    I like a black jersey dress with a deep v for shopping. I only have to take it off to try on dresses- skirts can be slipped on under the dress, and I can slide the top off to try on shirts. Fastenings are a hassle when you have to do/undo them a half dozen times, so I try to stick with slip on garments.
    I also keep a fabric (no hole) belt in my handbag. It can be adjusted to cinch my waist, hips, or just under my bust. This is an easy way to figure out if a garment is really too voluminous, or if it will look great belted.

  • Anne @ The Frump Factor

    Very funny! I would also add: do some deep breathing/meditation beforehand. I get VERY cranky and impatient while hunting down sizes on the racks. (Just ask me, sometime, about Hanger Rage. Those damned crappy plastic hangers that get stuck together and tangled up in the *&^%&^% plastic tags and then you can find anything and then……ARRRRRGH!)

    breathe. breathe. I’m lucky if I make it INTO the dressing room in a still sane sate.

  • Also shoes that are easy to slip off and go with to what you are shopping for.

  • Mitzy

    I second the silky cami, your best bra and knickers and some smooth leggings. Also shoes that come off easily, especially for me as I have mobility issues.
    Another trick to check for fit, especially in pants and skirts, is to place the center of the garment on your hip and see if the waist band comes around to your belly button. My mom taught me that. Works especially well with pants.

  • Sabrina

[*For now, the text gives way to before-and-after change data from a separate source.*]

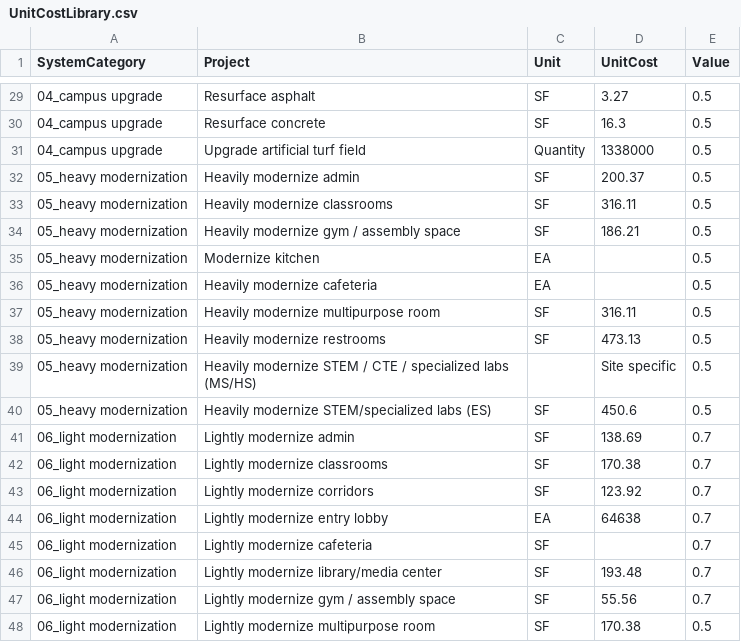
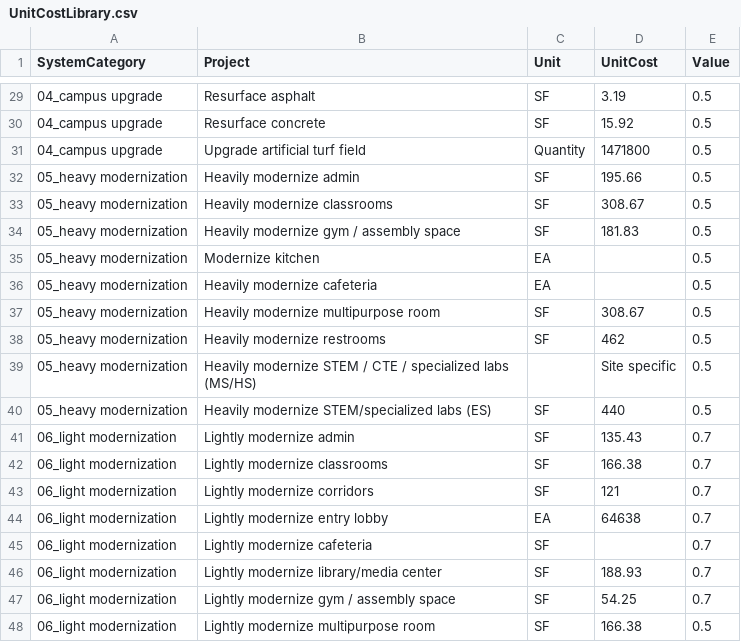
Before and after one commit to DWieberdink/Jeffco, a CSV file: UnitCostLibrary.csv, drawn as a sheet; only a part is shown, gaps mark what is left out; the diff covers the shown part only.

```diff
--- a/UnitCostLibrary.csv
+++ b/UnitCostLibrary.csv
@@ -29,20 +29,20 @@ SystemCategory,Project,Unit,UnitCost,Value
-04_campus upgrade,Resurface asphalt,SF,3.27,0.5
-04_campus upgrade,Resurface concrete,SF,16.3,0.5
-04_campus upgrade,Upgrade artificial turf field,Quantity,1338000,0.5
-05_heavy modernization,Heavily modernize admin,SF,200.37,0.5
-05_heavy modernization,Heavily modernize classrooms,SF,316.11,0.5
-05_heavy modernization,Heavily modernize gym / assembly space,SF,186.21,0.5
+04_campus upgrade,Resurface asphalt,SF,3.19,0.5
+04_campus upgrade,Resurface concrete,SF,15.92,0.5
+04_campus upgrade,Upgrade artificial turf field,Quantity,1471800,0.5
+05_heavy modernization,Heavily modernize admin,SF,195.66,0.5
+05_heavy modernization,Heavily modernize classrooms,SF,308.67,0.5
+05_heavy modernization,Heavily modernize gym / assembly space,SF,181.83,0.5
 05_heavy modernization,Modernize kitchen,EA,,0.5
 05_heavy modernization,Heavily modernize cafeteria,EA,,0.5
-05_heavy modernization,Heavily modernize multipurpose room,SF,316.11,0.5
-05_heavy modernization,Heavily modernize restrooms,SF,473.13,0.5
+05_heavy modernization,Heavily modernize multipurpose room,SF,308.67,0.5
+05_heavy modernization,Heavily modernize restrooms,SF,462,0.5
 05_heavy modernization,Heavily modernize STEM / CTE / specialized labs (MS/HS),,Site specific,0.5
-05_heavy modernization,Heavily modernize STEM/specialized labs (ES),SF,450.6,0.5
-06_light modernization,Lightly modernize admin,SF,138.69,0.7
-06_light modernization,Lightly modernize classrooms,SF,170.38,0.7
-06_light modernization,Lightly modernize corridors,SF,123.92,0.7
+05_heavy modernization,Heavily modernize STEM/specialized labs (ES),SF,440,0.5
+06_light modernization,Lightly modernize admin,SF,135.43,0.7
+06_light modernization,Lightly modernize classrooms,SF,166.38,0.7
+06_light modernization,Lightly modernize corridors,SF,121,0.7
 06_light modernization,Lightly modernize entry lobby,EA,64638,0.7
 06_light modernization,Lightly modernize cafeteria,SF,,0.7
-06_light modernization,Lightly modernize library/media center,SF,193.48,0.7
-06_light modernization,Lightly modernize gym / assembly space,SF,55.56,0.7
-06_light modernization,Lightly modernize multipurpose room,SF,170.38,0.5
+06_light modernization,Lightly modernize library/media center,SF,188.93,0.7
+06_light modernization,Lightly modernize gym / assembly space,SF,54.25,0.7
+06_light modernization,Lightly modernize multipurpose room,SF,166.38,0.5
```
Also changed, not shown: 25 edited cells elsewhere in this file, Decision Data Export.csv, UnitCostLibrary_withvalues.csv, 7 other files.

    Im still trying to figure out how to get into the side zipper dresses. Do you step in through the side, pull over your head or is it just not possible not to get stuck? My husband and I laugh so hard everytime I get stuck.